A survey of senior defence figures has highlighted data and technology problems among the major barriers to achieving the vision of joined-up operations set out in the government’s flagship Integrated Review.
A report by Dods Research on behalf of Civil Service World and Appian found that both technological and cultural changes would be needed to ensure integration across the five main military domains highlighted by the review: maritime, land, air, space, and cyberspace.
Both the Integrated Review and the Defence in a Competitive Age report, which sets out the sector’s contributions for the decade ahead, establish how defence is set to evolve in the years ahead to achieve truly integrated operations.
Defining advanced land, air and maritime capabilities along with space and cyberspace as the future battlefield, both reports highlight the need for investments in armed forces’ capabilities and R&D for transformative technologies such as artificial intelligence
In the survey, the overwhelming majority of respondents (90%) said the defence sector was heading in the right direction, with over one in three saying the Defence in a Competitive Age report aligns very closely with the challenges ahead.
However, the respondents highlighted a number of barriers that could hinder progress.
Top of the list were concerns over information and data sharing (71%), organisational culture (69%), and the technology and systems across government (67%).
When asked what technology changes would be required to turn 'joint' operations into 'integrated' operations, respondents emphasied the need for IT systems to be upgraded to the latest technology and for the creation of a secure platform for communication and data sharing across the sector.
“The individual services and organisations within the MoD need to be able to use the same systems so that all information feeds into one central system,” one respondent said. “There are currently so many platforms in the same business areas across the services, so much duplication and waste of time and money. The efficiencies that could be made must be tremendous.
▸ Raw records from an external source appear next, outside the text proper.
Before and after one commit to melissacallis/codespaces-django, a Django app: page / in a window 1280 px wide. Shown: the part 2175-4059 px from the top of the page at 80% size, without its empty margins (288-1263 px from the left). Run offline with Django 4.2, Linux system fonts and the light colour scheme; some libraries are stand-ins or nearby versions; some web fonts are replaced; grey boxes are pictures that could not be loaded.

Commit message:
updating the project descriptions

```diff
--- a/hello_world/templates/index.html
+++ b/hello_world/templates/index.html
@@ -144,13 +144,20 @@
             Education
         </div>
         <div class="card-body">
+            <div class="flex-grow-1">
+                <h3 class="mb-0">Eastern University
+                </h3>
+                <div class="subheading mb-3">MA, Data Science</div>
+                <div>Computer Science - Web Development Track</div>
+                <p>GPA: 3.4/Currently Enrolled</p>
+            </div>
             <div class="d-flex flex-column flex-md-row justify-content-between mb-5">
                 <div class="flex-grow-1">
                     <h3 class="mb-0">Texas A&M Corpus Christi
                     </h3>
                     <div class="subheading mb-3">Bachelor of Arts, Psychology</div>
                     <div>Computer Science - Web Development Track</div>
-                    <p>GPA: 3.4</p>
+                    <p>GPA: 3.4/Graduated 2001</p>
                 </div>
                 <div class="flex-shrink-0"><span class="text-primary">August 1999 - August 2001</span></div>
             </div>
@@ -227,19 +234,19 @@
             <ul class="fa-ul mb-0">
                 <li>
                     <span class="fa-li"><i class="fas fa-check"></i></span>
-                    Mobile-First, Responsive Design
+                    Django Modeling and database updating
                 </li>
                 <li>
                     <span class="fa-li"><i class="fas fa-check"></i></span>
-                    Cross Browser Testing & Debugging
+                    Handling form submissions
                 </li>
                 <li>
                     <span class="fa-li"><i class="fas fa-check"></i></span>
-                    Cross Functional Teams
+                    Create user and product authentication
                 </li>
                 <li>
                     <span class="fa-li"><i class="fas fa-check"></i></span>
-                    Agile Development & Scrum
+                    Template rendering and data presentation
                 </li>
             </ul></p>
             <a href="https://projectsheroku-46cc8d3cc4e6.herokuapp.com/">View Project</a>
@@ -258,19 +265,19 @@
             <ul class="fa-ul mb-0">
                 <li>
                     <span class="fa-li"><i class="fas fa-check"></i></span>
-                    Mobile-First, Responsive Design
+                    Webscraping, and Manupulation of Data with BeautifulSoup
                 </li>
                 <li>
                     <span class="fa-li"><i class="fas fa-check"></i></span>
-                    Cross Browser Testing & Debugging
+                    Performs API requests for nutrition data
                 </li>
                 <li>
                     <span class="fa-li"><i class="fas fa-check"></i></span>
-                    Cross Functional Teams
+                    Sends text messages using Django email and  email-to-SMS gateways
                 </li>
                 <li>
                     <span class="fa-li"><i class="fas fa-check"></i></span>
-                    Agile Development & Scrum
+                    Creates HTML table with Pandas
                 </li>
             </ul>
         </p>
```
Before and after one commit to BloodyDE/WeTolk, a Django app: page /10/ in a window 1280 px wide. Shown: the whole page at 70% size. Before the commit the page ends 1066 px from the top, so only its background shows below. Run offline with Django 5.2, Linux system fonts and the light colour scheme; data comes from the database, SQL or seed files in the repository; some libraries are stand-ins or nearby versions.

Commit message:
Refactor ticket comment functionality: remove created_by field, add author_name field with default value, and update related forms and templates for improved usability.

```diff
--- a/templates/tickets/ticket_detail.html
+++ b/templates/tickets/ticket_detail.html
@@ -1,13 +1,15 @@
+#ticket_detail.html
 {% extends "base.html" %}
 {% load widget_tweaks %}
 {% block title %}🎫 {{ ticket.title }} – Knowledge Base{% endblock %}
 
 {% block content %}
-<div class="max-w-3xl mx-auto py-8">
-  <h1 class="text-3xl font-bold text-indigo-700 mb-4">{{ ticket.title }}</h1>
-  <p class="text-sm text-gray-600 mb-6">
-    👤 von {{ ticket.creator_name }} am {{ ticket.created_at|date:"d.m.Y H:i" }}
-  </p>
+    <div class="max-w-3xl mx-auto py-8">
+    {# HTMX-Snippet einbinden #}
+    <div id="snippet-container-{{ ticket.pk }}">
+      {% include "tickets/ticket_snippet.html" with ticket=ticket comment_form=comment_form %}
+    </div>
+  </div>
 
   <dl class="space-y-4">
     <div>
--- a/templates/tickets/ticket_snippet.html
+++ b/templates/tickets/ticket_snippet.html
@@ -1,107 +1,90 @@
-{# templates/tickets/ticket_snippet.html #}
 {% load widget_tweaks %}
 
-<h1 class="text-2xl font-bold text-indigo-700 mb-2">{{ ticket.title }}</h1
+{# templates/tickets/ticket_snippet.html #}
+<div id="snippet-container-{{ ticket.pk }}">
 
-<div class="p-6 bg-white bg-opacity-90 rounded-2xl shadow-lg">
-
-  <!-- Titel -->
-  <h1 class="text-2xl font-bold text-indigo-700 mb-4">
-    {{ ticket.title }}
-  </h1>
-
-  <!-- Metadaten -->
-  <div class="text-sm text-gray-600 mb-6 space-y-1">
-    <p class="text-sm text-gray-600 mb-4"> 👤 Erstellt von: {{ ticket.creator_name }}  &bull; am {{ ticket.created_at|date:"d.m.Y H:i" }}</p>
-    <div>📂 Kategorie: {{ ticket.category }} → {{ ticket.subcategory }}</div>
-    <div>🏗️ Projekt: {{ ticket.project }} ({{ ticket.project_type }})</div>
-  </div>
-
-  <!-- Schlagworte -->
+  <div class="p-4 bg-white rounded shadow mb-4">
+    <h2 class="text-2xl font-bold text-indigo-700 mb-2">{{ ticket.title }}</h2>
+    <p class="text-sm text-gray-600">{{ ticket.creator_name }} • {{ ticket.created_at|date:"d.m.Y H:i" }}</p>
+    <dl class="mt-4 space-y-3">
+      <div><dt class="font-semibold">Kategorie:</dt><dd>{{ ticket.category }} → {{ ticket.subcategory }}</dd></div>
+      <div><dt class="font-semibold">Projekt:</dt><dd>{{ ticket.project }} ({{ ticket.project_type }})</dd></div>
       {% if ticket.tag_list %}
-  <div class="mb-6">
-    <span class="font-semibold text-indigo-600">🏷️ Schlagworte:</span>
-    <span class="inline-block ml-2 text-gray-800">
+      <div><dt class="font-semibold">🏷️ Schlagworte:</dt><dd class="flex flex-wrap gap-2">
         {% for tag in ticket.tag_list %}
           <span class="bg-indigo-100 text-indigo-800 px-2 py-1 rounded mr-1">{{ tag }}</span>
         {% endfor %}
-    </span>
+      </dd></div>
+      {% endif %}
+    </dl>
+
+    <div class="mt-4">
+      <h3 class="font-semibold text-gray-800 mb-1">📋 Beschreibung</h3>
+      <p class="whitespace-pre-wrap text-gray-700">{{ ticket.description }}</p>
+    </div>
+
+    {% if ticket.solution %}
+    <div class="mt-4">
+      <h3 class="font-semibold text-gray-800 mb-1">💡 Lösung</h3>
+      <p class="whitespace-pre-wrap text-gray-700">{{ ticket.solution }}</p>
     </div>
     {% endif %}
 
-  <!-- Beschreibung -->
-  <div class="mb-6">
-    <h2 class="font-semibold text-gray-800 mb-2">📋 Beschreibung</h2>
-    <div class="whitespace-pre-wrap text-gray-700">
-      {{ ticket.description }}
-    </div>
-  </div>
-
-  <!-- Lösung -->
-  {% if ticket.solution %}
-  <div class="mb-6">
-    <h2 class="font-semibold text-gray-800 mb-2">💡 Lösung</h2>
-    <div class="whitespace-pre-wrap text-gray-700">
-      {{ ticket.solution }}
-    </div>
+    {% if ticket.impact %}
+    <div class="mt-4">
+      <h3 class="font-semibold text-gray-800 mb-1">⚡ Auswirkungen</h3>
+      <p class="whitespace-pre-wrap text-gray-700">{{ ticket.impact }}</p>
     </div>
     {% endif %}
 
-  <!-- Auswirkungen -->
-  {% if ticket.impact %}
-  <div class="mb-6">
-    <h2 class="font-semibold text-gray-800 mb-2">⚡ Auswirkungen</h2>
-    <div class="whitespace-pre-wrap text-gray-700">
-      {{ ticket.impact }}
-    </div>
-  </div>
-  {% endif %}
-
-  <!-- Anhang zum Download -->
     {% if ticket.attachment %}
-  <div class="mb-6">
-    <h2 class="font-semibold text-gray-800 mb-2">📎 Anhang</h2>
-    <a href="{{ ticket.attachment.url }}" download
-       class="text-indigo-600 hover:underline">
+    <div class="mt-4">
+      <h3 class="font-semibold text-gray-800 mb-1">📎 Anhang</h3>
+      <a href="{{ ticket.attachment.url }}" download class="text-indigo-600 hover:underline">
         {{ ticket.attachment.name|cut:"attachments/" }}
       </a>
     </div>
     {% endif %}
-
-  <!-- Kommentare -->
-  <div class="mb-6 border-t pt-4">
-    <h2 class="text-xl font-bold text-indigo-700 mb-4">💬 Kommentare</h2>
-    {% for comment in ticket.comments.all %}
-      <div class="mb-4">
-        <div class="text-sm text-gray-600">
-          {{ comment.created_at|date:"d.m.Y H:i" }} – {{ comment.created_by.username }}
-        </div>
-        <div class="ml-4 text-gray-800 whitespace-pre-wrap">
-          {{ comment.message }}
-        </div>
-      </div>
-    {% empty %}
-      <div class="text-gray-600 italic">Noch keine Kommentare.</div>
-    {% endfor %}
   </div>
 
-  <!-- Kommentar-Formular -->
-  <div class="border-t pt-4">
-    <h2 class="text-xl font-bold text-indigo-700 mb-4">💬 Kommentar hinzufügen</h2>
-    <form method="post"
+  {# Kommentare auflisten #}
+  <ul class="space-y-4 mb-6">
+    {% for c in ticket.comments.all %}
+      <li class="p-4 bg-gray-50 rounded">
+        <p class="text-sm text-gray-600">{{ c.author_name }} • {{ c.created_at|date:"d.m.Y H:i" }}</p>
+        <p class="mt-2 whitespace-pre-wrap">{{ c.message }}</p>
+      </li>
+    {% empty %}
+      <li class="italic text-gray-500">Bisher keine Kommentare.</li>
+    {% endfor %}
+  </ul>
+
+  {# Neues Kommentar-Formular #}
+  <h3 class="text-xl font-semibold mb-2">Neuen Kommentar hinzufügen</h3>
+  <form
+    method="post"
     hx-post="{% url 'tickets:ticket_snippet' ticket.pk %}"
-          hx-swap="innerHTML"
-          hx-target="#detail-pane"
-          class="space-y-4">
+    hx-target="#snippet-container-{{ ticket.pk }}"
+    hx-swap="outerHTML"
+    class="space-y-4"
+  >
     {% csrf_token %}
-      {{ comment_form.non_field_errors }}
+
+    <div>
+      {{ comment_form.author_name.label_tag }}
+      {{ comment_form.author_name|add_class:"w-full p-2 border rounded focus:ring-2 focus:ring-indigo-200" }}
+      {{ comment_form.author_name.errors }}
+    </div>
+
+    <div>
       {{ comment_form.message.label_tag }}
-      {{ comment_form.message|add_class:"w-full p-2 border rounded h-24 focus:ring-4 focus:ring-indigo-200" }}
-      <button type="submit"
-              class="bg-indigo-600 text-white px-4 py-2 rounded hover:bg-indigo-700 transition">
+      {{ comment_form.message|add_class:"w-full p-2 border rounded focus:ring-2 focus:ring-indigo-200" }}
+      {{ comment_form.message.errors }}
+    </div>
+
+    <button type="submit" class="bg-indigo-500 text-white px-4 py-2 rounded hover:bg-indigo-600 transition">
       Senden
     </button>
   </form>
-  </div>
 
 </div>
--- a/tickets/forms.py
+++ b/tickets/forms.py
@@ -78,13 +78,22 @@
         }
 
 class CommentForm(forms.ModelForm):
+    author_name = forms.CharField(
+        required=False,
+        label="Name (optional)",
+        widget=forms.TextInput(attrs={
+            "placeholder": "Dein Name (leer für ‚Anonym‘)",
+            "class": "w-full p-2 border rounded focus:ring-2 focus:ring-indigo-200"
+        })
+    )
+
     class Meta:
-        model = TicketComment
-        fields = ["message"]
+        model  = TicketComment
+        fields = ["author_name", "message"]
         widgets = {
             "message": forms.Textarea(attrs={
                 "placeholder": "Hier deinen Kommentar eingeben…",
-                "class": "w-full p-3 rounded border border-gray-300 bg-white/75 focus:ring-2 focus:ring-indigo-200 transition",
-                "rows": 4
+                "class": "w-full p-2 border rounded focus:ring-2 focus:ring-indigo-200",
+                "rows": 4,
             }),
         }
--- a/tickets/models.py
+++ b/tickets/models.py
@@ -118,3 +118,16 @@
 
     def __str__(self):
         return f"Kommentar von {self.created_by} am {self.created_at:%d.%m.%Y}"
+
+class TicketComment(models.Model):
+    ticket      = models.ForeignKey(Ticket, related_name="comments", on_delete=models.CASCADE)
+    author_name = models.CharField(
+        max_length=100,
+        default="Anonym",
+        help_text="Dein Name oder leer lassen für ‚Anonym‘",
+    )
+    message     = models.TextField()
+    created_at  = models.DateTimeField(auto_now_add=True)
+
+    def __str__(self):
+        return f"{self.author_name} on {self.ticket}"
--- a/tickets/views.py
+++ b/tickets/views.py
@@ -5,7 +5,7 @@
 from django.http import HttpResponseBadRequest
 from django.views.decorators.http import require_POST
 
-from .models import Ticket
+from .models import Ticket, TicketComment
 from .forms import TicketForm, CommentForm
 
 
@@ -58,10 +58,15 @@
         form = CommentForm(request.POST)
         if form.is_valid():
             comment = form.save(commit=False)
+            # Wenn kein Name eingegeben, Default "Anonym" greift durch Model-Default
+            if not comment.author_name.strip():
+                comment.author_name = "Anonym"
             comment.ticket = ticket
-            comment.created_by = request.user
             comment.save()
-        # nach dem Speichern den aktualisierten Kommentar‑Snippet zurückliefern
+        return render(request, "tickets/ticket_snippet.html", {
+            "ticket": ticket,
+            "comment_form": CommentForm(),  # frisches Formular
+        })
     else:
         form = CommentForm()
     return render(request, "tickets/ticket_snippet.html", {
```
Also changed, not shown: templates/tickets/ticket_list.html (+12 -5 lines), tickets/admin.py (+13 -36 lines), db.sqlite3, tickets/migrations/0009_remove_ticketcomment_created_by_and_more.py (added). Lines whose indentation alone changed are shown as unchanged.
There is also lack of trust in the systems which prevents their full potential being maximised.”
Another respondent said “shared IT and systems that meet the needs of all partners and interface effectively with the internal systems in each organisation” was needed, while another highlighted that “effective cloud-based communication tools and data driven decision making capability” would be necessary.
Charlie Thompson, Area Vice President for Northern Europe and the Middle East at Appian, said that what stands out about these responses is that the barriers around technology all link back to culture. “Technology alone isn’t the barrier,” he said. “It’s how the entire defence community can quickly bring together the people, data and technology needed to most efficiently leverage limited resources to deliver the most effective capability at any given time.”
Five key barriers relating to technology were found:
Legacy and siloed IT infrastructure: As future threats become more sophisticated, especially in cyberspace, legacy/outdated IT capabilities could leave the armed forces more susceptible. Currently, defence departments operate on IT infrastructures that are out-of-date and siloed. Cross-domain collaboration is difficult because of lack of common systems, information, and data sharing. There is also a gap in technological training.
Complex IT systems: Defence institutions operate multiple separate systems, forming a complex, fragmented IT landscape. Furthermore, different systems are incompatible with each other. This limits the armed forces’ efficiency and agility.
IT security: Identified as a future battlefield, cyberspace is vulnerable to sophisticated, unanticipated attacks. There are gaps in IT security that leave defence under-prepared for warfighting in the future.
IT procurement: Apart from the technology solutions, the processes of acquiring them also deter/delay the development of more agile warfighting capabilities. Lengthy decision-making and tech acquisition processes and funding are aspects of IT procurement that limit advancement and innovation.
Cultural resistance: Cultural resistance to change can block technological progression and innovation, and lack of a shared vision for leveraging technology across domains deters integration. Cultural barriers include willingness to share data, resistance to new technology, and gaps in teamwork.
“There is a culture in the technology environment in defence that has been very risk averse in adopting new innovative technologies,” said Thompson. “The defence IT community needs to break away from tried and tested information systems that fail to leverage the advantages of modern information platforms. To meet the goal of better integration, they need their technology to be more fleet of foot, more agile and adventurous, so they can take full advantage of future-proof innovation that solves the problems not only of today, but also the unforeseen in 12, 18, 24 months time.”
However, the report also highlighted an area with great opportunity to boost integration: automation. The use of automation was highlighted as being among the key capabilities that could boost integration across defence, with a large majority (87%) of respondents saying it was either very or somewhat important to improving integration, with nearly half (48%) regarding it as “very important”.
Logistics supply (65%), intelligence fusion (51%) and performance reporting (40%) emerged as the top three tasks or workflows in which respondents thought greater integration could be unlocked by automation.
“The opportunities for automation are just extraordinary within highly complex, large scale workflows,” Thompson said. “The more humans are part of a process, the more mistakes are made. In a defence context, they’re mistakes that can be costly and they don't need to be made if you have the capability to improve the accuracy of data process and workflow."